Fortunately, The Reporter was able to reach out and hold a conversation with Larry Corell-Hughes, Ph.D., Vice President of Housing and Residential Living and Learning. The housing process seems straightforward: Housing gets a target number of students from Enrollment management and is given from January to August to prepare.

 

These predictions are based on “historic and retention data,” Dr. Correll-Hughes said, “Sometimes a few small changes [in the projection] can result in larger impacts on housing targets.”

 

If 31 students were projected to study abroad, but only 21 did, that’s 10 beds they weren’t anticipating to fill. This is where the hotels and the fraternity/sorority houses come into play. As Dr. Correll-Hughes puts it, “We don’t want vacant beds that can’t be used, the reality is that people need a place to live, and these are places for them.’’

 

In 2015, Stetson’s housing department confirmed that 48 freshman men lived in a Hampton Inn, and out of those 48 men, only 10 were moved on campus by the end of the semester. Since 2015, housing has used the hotel plan as a last resort, and typically reserves it only has a temporary solution for students who refuse their off-campus residency exemptions. Individuals will only be placed into Greek life houses if these houses cannot be filled to capacity with their own members.
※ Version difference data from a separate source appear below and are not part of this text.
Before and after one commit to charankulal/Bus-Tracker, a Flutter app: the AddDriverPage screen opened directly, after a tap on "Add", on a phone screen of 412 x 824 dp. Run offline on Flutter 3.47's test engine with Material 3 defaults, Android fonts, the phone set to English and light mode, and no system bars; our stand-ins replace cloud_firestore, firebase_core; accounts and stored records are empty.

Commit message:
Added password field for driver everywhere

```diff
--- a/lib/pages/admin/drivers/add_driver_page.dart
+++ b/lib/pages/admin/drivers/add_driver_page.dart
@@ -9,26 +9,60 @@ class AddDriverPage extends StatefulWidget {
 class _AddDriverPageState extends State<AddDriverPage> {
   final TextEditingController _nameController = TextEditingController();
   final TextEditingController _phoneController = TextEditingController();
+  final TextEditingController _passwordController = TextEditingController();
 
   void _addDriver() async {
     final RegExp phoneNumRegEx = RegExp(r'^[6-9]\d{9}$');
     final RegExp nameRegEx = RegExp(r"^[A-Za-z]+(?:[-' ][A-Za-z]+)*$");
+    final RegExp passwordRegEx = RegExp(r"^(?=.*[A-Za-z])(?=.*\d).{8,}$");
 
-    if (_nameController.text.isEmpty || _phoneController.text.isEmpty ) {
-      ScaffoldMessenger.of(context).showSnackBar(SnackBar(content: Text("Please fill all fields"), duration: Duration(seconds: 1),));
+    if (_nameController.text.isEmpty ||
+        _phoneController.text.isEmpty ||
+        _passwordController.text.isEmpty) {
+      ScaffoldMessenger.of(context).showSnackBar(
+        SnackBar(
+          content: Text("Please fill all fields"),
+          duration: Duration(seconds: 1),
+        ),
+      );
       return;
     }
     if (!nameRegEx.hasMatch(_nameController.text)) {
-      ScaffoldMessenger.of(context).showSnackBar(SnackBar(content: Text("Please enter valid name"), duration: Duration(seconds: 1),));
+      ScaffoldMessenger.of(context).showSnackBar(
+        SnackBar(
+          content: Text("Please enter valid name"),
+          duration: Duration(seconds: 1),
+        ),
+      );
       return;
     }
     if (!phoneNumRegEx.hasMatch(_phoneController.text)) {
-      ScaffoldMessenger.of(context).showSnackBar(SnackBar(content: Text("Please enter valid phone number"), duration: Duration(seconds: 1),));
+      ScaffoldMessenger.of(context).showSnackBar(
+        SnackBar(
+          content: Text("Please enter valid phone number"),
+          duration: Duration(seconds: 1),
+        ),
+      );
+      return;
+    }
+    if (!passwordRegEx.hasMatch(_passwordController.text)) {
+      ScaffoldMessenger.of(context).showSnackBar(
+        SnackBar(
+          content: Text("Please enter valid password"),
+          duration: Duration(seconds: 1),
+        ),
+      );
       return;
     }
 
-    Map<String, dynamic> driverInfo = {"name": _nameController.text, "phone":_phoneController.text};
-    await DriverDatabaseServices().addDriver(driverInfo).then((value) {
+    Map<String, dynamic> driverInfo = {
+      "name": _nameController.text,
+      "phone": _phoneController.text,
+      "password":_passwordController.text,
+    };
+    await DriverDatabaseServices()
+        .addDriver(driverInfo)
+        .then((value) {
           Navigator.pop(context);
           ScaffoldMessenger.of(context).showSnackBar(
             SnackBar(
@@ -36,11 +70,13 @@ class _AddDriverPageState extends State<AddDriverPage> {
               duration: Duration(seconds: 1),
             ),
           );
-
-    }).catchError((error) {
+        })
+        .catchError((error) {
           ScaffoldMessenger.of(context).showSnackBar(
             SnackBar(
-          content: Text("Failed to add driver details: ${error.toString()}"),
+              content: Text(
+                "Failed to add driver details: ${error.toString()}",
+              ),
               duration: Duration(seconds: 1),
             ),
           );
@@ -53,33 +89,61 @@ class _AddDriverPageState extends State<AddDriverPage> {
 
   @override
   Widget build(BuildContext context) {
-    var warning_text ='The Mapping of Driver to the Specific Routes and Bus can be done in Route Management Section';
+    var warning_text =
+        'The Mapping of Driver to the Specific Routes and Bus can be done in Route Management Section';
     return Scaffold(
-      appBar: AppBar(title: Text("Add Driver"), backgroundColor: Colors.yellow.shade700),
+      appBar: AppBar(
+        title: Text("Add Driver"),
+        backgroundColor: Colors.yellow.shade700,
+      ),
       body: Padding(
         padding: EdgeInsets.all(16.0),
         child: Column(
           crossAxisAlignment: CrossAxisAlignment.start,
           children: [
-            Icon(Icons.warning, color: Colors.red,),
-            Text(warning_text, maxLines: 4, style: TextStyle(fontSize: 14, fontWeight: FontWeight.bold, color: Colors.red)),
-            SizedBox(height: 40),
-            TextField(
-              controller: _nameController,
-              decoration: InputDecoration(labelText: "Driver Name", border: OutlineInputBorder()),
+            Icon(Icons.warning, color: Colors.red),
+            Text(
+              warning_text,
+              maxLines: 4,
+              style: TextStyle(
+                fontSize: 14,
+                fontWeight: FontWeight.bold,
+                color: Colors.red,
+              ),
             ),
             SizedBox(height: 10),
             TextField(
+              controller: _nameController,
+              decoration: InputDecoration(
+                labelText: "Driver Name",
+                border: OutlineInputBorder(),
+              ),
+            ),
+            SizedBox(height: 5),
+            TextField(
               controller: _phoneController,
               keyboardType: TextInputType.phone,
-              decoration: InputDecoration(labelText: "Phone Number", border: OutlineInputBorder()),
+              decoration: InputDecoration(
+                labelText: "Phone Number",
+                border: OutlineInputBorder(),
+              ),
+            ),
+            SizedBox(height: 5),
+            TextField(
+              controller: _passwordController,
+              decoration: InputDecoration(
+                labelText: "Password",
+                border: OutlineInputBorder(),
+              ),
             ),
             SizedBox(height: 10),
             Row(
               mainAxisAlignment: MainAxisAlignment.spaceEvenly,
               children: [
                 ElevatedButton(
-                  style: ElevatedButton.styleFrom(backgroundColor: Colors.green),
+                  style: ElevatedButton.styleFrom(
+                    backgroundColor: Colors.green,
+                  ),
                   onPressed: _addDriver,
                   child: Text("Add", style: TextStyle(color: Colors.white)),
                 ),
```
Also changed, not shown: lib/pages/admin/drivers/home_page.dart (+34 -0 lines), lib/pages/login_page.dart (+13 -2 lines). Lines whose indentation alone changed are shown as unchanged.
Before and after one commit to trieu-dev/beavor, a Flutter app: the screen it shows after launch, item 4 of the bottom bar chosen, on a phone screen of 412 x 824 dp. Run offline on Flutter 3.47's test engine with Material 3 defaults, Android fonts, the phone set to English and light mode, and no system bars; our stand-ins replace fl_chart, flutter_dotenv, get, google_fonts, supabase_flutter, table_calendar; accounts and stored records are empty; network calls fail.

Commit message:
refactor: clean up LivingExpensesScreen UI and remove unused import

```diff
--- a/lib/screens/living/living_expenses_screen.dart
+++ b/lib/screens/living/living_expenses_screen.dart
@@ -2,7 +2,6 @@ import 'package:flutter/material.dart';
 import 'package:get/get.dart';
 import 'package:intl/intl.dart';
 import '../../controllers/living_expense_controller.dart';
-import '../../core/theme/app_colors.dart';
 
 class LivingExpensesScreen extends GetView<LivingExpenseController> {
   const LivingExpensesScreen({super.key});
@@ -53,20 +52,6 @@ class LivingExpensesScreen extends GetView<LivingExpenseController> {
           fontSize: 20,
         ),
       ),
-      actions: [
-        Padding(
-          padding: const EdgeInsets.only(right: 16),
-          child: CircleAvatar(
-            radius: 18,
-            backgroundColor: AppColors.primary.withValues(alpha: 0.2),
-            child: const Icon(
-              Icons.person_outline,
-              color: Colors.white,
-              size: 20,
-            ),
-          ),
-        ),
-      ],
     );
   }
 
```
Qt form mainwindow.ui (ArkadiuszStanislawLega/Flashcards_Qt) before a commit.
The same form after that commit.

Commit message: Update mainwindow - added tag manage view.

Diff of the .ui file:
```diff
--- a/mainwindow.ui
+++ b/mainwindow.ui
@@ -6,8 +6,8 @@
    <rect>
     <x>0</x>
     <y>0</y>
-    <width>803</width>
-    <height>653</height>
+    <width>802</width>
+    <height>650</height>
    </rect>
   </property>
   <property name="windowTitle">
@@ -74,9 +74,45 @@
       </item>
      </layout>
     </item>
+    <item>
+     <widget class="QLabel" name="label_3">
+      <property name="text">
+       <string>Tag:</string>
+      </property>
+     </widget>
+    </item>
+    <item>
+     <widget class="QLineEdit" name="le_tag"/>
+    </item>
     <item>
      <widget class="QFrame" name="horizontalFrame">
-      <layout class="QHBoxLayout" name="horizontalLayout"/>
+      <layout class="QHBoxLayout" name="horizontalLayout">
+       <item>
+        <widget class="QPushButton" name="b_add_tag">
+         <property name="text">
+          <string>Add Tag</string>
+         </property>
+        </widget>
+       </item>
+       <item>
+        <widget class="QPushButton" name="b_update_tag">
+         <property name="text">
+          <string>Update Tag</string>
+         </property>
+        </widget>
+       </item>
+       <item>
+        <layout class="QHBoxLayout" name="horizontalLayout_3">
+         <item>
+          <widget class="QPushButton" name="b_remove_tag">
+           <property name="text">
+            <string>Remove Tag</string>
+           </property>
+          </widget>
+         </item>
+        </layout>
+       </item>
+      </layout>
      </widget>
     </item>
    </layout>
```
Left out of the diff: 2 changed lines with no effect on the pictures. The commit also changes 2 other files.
Dr. Correll-Hughes stated that they work from August to January with affiliated houses to fill the rooms with members and friends of the organization, but many organizations do not force their members to live in the house. Regardless of where the bed is, if it’s owned by Stetson and if a student needs it, they’ll be given that bed. It’s all fairly straightforward, more often than not, the only people put into affiliated houses are second-year students and above who have turned in their housing request later than others, as housing is by a first come, first serve basis.

 

Stories such as a member of the class of 2021* who resided in a fraternity house before he was affiliated with a greek organization are noteworthy regarding their uncommon nature.

 

He recalled, “I filled out the housing request fairly late, but it was like phase II, I didn’t think I would be thrown into a frat house.”

 

What makes this student’s story unique is that as he went through formal fraternity recruitment and pledged to a fraternity that wasn’t the one that he was living in.

 

“Living in the house jades you,” he said, “You see some more of the day-to-day operations that are more telling than what they attempt to sell during rush.”

 

It appears quite daunting when imagining living in a house that is not your own organization’s, the student reflected this sentiment quite bluntly: “Wearing my letters in the house made me slightly uncomfortable, I would catch looks just walking down the hall trying to use the bathroom.’’ At the start of the second semester, the individual moved into their respective fraternity house.

 

The effects of non-affiliated members living in these Greek houses before rush week and if it impacts their decisions during rush can be problematic. There are no glaring problems in the housing process through conversations with individuals and in our interview with Dr. Correll-Hughes. It appears that most issues are created through a lack of agency on the student’s part in filling out housing requests. Specifically, in a conversation with housing, a recurring theme of students who weren’t happy with their housing situation typically reported a housing request in the later phases. To return to Dr. Correll-Hughes, “There are enrollment and admissions targets that are set, there are different entities, housing and Residential Living and Learning works with occupancy projections”. Enrollment hands a number of projected students that need a place to live for the semester, and the department of Housing and Residential Life and Living attempts to give those students any spare beds they can find.

 

*- this individual preferred to stay anonymous